#### [WHAT YOU HAVE TO DO]
Only the lines that include "adapter" should be copied from the data below.

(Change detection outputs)

BEGIN

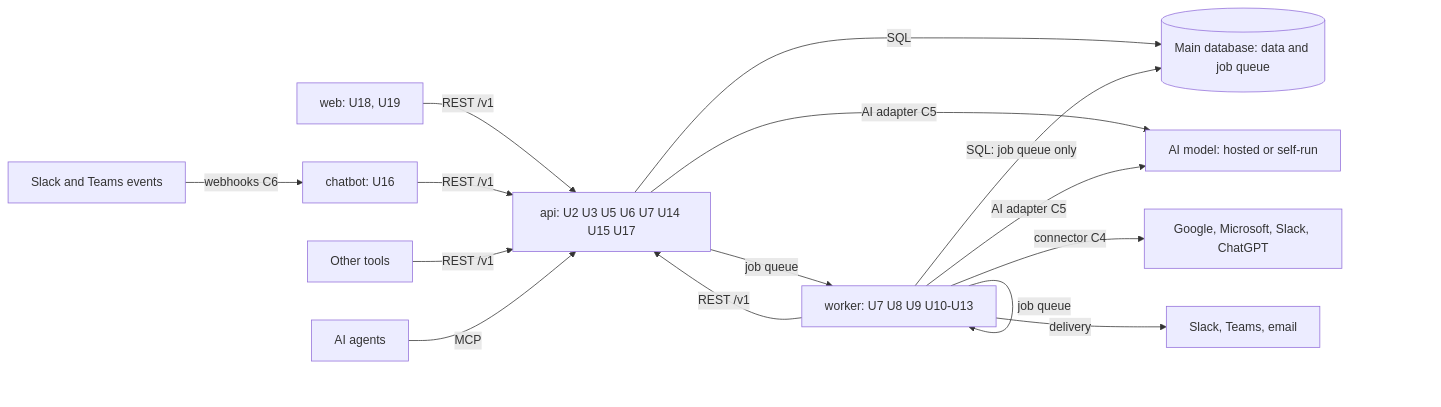
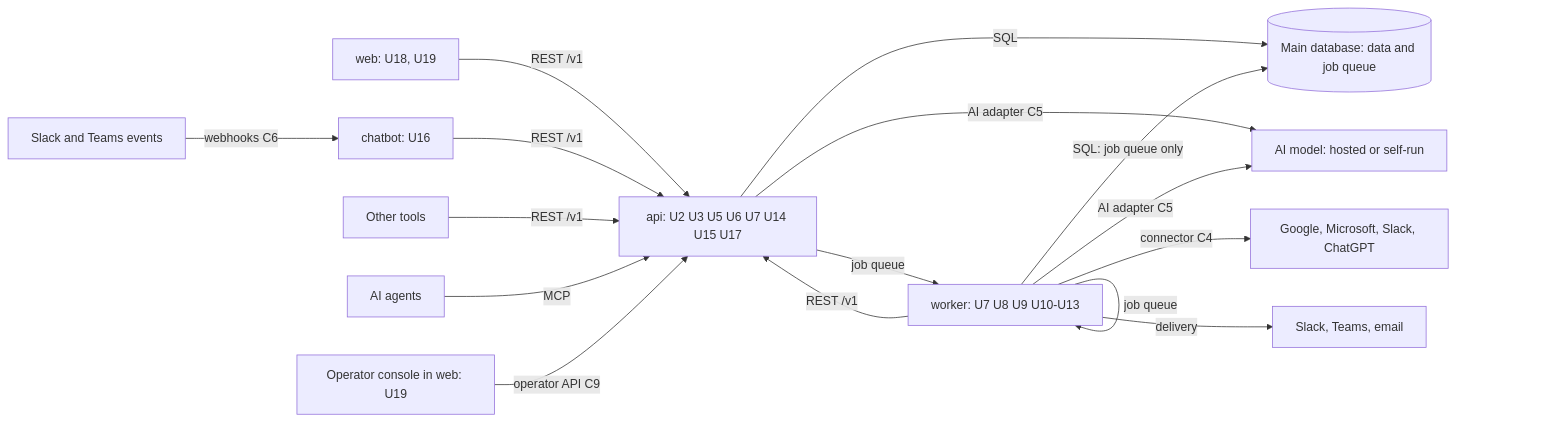
One commit to nc-krishan-tanna/counter-hamster-wheel changed the diagram in aidlc/spaces/default/intents/261125-context-engine/inception/contract-design/contract-summary.md. Above: the diagram before and after it, drawn with Mermaid. The commit also changed other lines of this file and 5 other files, not shown here.

````diff
--- a/aidlc/spaces/default/intents/261125-context-engine/inception/contract-design/contract-summary.md
+++ b/aidlc/spaces/default/intents/261125-context-engine/inception/contract-design/contract-summary.md
@@ -17,17 +17,18 @@
 ```mermaid
 graph LR
     WEB[web: U18, U19] -- "REST /v1" --> API[api: U2 U3 U5 U6 U7 U14 U15 U17]
     BOT[chatbot: U16] -- "REST /v1" --> API
     WRK[worker: U7 U8 U9 U10-U13] -- "REST /v1" --> API
     EXT[Other tools] -- "REST /v1" --> API
     AGT[AI agents] -- "MCP" --> API
     API -- "job queue" --> WRK
     WRK -- "job queue" --> WRK
     API -- "SQL" --> DB[(Main database: data and job queue)]
     WRK -- "SQL: job queue only" --> DB
     API -- "AI adapter C5" --> MODEL[AI model: hosted or self-run]
     WRK -- "AI adapter C5" --> MODEL
     WRK -- "connector C4" --> SRC[Google, Microsoft, Slack, ChatGPT]
     WRK -- "delivery" --> CHAN[Slack, Teams, email]
     SLACKIN[Slack and Teams events] -- "webhooks C6" --> BOT
+    OPS[Operator console in web: U19] -- "operator API C9" --> API
 ```
````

END

#### [RESPONSE TO THE TASK]
     API -- "AI adapter C5" --> MODEL[AI model: hosted or self-run]
     WRK -- "AI adapter C5" --> MODEL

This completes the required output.